**WORK REQUIRED:** Send back all the data below, exactly as given.

··· DATA FOR ANALYSIS ···

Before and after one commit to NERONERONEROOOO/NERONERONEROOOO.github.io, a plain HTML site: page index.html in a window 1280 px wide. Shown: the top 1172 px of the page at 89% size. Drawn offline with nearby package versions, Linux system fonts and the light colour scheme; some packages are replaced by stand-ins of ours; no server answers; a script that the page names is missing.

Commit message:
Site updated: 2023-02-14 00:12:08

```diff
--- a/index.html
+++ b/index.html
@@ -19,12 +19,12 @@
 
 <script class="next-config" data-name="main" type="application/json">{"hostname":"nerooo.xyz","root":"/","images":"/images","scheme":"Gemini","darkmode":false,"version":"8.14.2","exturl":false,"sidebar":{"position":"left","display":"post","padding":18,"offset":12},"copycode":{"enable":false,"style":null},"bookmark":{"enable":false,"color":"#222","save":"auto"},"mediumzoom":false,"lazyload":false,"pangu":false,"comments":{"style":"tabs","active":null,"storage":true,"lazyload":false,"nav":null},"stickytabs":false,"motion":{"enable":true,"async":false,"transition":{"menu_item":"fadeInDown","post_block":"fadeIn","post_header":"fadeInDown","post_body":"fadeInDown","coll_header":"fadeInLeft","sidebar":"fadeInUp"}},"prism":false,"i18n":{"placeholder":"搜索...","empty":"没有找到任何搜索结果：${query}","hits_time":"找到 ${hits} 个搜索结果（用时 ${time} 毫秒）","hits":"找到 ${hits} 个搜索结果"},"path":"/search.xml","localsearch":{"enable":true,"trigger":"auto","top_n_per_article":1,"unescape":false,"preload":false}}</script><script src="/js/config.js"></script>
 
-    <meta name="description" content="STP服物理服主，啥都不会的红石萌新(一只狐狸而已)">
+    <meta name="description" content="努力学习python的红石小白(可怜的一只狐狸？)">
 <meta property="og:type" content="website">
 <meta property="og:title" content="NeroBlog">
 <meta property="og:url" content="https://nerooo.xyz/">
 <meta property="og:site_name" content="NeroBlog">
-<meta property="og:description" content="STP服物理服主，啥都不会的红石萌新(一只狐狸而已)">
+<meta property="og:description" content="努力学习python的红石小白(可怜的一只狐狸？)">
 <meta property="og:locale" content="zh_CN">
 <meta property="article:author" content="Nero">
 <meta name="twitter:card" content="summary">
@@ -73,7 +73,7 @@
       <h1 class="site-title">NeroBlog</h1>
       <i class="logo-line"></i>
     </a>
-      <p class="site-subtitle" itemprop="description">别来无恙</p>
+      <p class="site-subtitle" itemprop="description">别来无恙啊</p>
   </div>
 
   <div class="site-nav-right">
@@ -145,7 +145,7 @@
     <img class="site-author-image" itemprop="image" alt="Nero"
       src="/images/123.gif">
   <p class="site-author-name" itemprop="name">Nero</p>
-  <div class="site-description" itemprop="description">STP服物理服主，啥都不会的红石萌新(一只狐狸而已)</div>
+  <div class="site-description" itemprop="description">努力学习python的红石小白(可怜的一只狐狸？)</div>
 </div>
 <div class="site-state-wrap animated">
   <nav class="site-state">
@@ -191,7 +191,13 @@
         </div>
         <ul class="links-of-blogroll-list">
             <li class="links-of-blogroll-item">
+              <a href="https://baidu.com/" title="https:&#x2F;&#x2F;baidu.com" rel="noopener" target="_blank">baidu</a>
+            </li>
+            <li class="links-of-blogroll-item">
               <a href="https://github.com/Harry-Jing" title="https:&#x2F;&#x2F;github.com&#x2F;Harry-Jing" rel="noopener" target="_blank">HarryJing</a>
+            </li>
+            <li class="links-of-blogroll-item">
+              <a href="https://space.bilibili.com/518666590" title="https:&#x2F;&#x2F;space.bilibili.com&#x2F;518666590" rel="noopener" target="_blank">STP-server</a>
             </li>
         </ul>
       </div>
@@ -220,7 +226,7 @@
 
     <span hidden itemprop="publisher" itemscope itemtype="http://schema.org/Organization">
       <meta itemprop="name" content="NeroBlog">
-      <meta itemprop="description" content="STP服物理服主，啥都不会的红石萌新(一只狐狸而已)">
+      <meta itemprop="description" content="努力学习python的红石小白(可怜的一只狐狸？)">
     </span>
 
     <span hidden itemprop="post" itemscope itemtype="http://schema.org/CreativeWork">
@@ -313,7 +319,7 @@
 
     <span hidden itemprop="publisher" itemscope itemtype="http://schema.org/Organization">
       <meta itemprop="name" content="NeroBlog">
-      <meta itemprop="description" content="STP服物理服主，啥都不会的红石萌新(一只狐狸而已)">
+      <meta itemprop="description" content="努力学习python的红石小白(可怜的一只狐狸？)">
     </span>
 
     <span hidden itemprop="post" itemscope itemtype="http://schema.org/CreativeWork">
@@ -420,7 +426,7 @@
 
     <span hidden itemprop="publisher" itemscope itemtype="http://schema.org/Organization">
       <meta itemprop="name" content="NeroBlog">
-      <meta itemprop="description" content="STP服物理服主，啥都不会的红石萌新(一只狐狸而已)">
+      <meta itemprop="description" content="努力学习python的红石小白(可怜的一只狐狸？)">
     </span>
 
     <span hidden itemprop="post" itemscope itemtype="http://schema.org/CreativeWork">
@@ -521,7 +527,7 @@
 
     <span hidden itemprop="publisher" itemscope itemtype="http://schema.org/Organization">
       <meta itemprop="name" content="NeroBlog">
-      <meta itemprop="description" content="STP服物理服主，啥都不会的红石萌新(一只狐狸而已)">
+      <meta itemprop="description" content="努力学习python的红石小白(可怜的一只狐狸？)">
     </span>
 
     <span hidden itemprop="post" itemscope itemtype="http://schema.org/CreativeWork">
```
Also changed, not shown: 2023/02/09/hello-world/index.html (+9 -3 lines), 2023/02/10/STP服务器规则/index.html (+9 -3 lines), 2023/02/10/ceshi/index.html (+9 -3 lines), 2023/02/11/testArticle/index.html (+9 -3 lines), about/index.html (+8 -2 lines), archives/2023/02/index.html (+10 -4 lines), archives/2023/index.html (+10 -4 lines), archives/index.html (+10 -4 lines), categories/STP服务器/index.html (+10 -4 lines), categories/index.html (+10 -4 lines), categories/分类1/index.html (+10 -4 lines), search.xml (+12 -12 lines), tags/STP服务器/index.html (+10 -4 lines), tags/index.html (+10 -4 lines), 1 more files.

···

**ANSWER BOX:**
Before and after one commit to NERONERONEROOOO/NERONERONEROOOO.github.io, a plain HTML site: page index.html in a window 1280 px wide. Shown: the top 1172 px of the page at 89% size. Drawn offline with nearby package versions, Linux system fonts and the light colour scheme; some packages are replaced by stand-ins of ours; no server answers; a script that the page names is missing.

Commit message:
Site updated: 2023-02-14 00:12:08

```diff
--- a/index.html
+++ b/index.html
@@ -19,12 +19,12 @@
 
 <script class="next-config" data-name="main" type="application/json">{"hostname":"nerooo.xyz","root":"/","images":"/images","scheme":"Gemini","darkmode":false,"version":"8.14.2","exturl":false,"sidebar":{"position":"left","display":"post","padding":18,"offset":12},"copycode":{"enable":false,"style":null},"bookmark":{"enable":false,"color":"#222","save":"auto"},"mediumzoom":false,"lazyload":false,"pangu":false,"comments":{"style":"tabs","active":null,"storage":true,"lazyload":false,"nav":null},"stickytabs":false,"motion":{"enable":true,"async":false,"transition":{"menu_item":"fadeInDown","post_block":"fadeIn","post_header":"fadeInDown","post_body":"fadeInDown","coll_header":"fadeInLeft","sidebar":"fadeInUp"}},"prism":false,"i18n":{"placeholder":"搜索...","empty":"没有找到任何搜索结果：${query}","hits_time":"找到 ${hits} 个搜索结果（用时 ${time} 毫秒）","hits":"找到 ${hits} 个搜索结果"},"path":"/search.xml","localsearch":{"enable":true,"trigger":"auto","top_n_per_article":1,"unescape":false,"preload":false}}</script><script src="/js/config.js"></script>
 
-    <meta name="description" content="STP服物理服主，啥都不会的红石萌新(一只狐狸而已)">
+    <meta name="description" content="努力学习python的红石小白(可怜的一只狐狸？)">
 <meta property="og:type" content="website">
 <meta property="og:title" content="NeroBlog">
 <meta property="og:url" content="https://nerooo.xyz/">
 <meta property="og:site_name" content="NeroBlog">
-<meta property="og:description" content="STP服物理服主，啥都不会的红石萌新(一只狐狸而已)">
+<meta property="og:description" content="努力学习python的红石小白(可怜的一只狐狸？)">
 <meta property="og:locale" content="zh_CN">
 <meta property="article:author" content="Nero">
 <meta name="twitter:card" content="summary">
@@ -73,7 +73,7 @@
       <h1 class="site-title">NeroBlog</h1>
       <i class="logo-line"></i>
     </a>
-      <p class="site-subtitle" itemprop="description">别来无恙</p>
+      <p class="site-subtitle" itemprop="description">别来无恙啊</p>
   </div>
 
   <div class="site-nav-right">
@@ -145,7 +145,7 @@
     <img class="site-author-image" itemprop="image" alt="Nero"
       src="/images/123.gif">
   <p class="site-author-name" itemprop="name">Nero</p>
-  <div class="site-description" itemprop="description">STP服物理服主，啥都不会的红石萌新(一只狐狸而已)</div>
+  <div class="site-description" itemprop="description">努力学习python的红石小白(可怜的一只狐狸？)</div>
 </div>
 <div class="site-state-wrap animated">
   <nav class="site-state">
@@ -191,7 +191,13 @@
         </div>
         <ul class="links-of-blogroll-list">
             <li class="links-of-blogroll-item">
+              <a href="https://baidu.com/" title="https:&#x2F;&#x2F;baidu.com" rel="noopener" target="_blank">baidu</a>
+            </li>
+            <li class="links-of-blogroll-item">
               <a href="https://github.com/Harry-Jing" title="https:&#x2F;&#x2F;github.com&#x2F;Harry-Jing" rel="noopener" target="_blank">HarryJing</a>
+            </li>
+            <li class="links-of-blogroll-item">
+              <a href="https://space.bilibili.com/518666590" title="https:&#x2F;&#x2F;space.bilibili.com&#x2F;518666590" rel="noopener" target="_blank">STP-server</a>
             </li>
         </ul>
       </div>
@@ -220,7 +226,7 @@
 
     <span hidden itemprop="publisher" itemscope itemtype="http://schema.org/Organization">
       <meta itemprop="name" content="NeroBlog">
-      <meta itemprop="description" content="STP服物理服主，啥都不会的红石萌新(一只狐狸而已)">
+      <meta itemprop="description" content="努力学习python的红石小白(可怜的一只狐狸？)">
     </span>
 
     <span hidden itemprop="post" itemscope itemtype="http://schema.org/CreativeWork">
@@ -313,7 +319,7 @@
 
     <span hidden itemprop="publisher" itemscope itemtype="http://schema.org/Organization">
       <meta itemprop="name" content="NeroBlog">
-      <meta itemprop="description" content="STP服物理服主，啥都不会的红石萌新(一只狐狸而已)">
+      <meta itemprop="description" content="努力学习python的红石小白(可怜的一只狐狸？)">
     </span>
 
     <span hidden itemprop="post" itemscope itemtype="http://schema.org/CreativeWork">
@@ -420,7 +426,7 @@
 
     <span hidden itemprop="publisher" itemscope itemtype="http://schema.org/Organization">
       <meta itemprop="name" content="NeroBlog">
-      <meta itemprop="description" content="STP服物理服主，啥都不会的红石萌新(一只狐狸而已)">
+      <meta itemprop="description" content="努力学习python的红石小白(可怜的一只狐狸？)">
     </span>
 
     <span hidden itemprop="post" itemscope itemtype="http://schema.org/CreativeWork">
@@ -521,7 +527,7 @@
 
     <span hidden itemprop="publisher" itemscope itemtype="http://schema.org/Organization">
       <meta itemprop="name" content="NeroBlog">
-      <meta itemprop="description" content="STP服物理服主，啥都不会的红石萌新(一只狐狸而已)">
+      <meta itemprop="description" content="努力学习python的红石小白(可怜的一只狐狸？)">
     </span>
 
     <span hidden itemprop="post" itemscope itemtype="http://schema.org/CreativeWork">
```
Also changed, not shown: 2023/02/09/hello-world/index.html (+9 -3 lines), 2023/02/10/STP服务器规则/index.html (+9 -3 lines), 2023/02/10/ceshi/index.html (+9 -3 lines), 2023/02/11/testArticle/index.html (+9 -3 lines), about/index.html (+8 -2 lines), archives/2023/02/index.html (+10 -4 lines), archives/2023/index.html (+10 -4 lines), archives/index.html (+10 -4 lines), categories/STP服务器/index.html (+10 -4 lines), categories/index.html (+10 -4 lines), categories/分类1/index.html (+10 -4 lines), search.xml (+12 -12 lines), tags/STP服务器/index.html (+10 -4 lines), tags/index.html (+10 -4 lines), 1 more files.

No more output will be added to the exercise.